- _PROBLEM DETAILS_
Every line below that holds the string "export" should be copied.

- _RECORD EXCERPTS_
_____

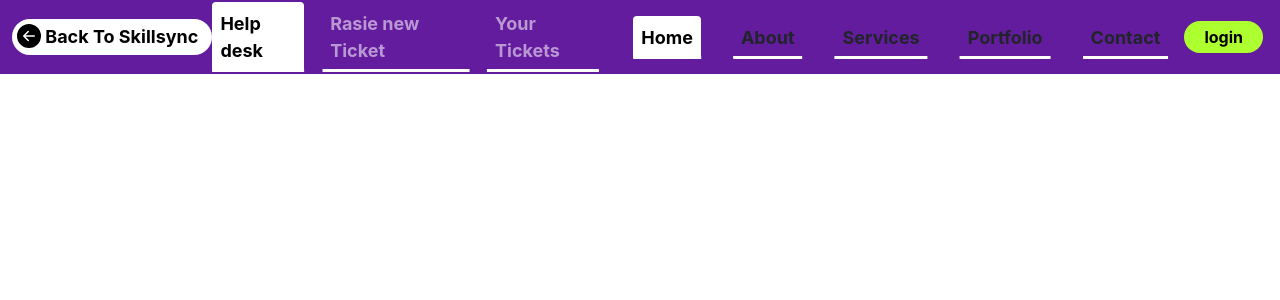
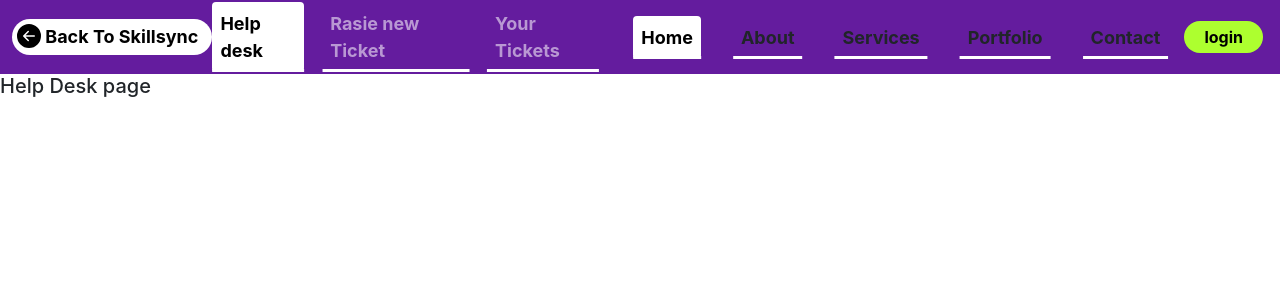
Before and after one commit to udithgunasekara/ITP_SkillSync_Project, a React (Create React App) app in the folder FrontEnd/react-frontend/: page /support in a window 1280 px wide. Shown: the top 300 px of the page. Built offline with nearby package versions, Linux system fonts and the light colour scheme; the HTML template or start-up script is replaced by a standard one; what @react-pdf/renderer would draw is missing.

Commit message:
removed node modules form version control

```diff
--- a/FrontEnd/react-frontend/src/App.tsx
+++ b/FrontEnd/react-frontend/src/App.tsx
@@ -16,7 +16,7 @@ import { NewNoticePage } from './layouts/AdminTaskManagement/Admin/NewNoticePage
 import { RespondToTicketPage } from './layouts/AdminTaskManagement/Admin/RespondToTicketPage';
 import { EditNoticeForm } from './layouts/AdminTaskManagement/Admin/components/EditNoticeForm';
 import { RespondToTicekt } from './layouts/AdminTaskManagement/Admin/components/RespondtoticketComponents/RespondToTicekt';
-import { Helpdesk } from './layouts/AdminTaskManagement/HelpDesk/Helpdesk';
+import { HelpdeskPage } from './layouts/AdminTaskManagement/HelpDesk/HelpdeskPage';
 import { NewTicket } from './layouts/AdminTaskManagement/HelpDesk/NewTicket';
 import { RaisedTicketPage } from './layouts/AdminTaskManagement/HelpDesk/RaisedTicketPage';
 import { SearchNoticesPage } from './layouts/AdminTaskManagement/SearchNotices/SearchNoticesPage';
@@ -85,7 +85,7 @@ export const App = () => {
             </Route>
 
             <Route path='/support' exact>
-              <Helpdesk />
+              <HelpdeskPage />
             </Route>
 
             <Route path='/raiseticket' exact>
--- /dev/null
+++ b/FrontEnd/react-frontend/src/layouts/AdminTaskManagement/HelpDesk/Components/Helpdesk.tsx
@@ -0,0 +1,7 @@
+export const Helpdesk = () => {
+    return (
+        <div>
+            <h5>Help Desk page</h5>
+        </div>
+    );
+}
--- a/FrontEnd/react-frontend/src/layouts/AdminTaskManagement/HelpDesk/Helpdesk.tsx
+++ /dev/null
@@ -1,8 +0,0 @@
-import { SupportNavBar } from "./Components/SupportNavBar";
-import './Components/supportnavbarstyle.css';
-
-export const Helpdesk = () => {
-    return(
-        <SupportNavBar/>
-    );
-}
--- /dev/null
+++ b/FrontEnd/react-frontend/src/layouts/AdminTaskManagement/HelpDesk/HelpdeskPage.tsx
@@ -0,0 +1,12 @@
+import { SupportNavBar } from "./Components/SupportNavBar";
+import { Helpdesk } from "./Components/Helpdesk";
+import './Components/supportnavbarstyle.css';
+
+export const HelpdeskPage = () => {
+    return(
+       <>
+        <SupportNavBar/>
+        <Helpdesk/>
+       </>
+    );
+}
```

_____

- _YOUR RESPONSE_
@@ -85,7 +85,7 @@ export const App = () => {
+export const Helpdesk = () => {
-export const Helpdesk = () => {
+export const HelpdeskPage = () => {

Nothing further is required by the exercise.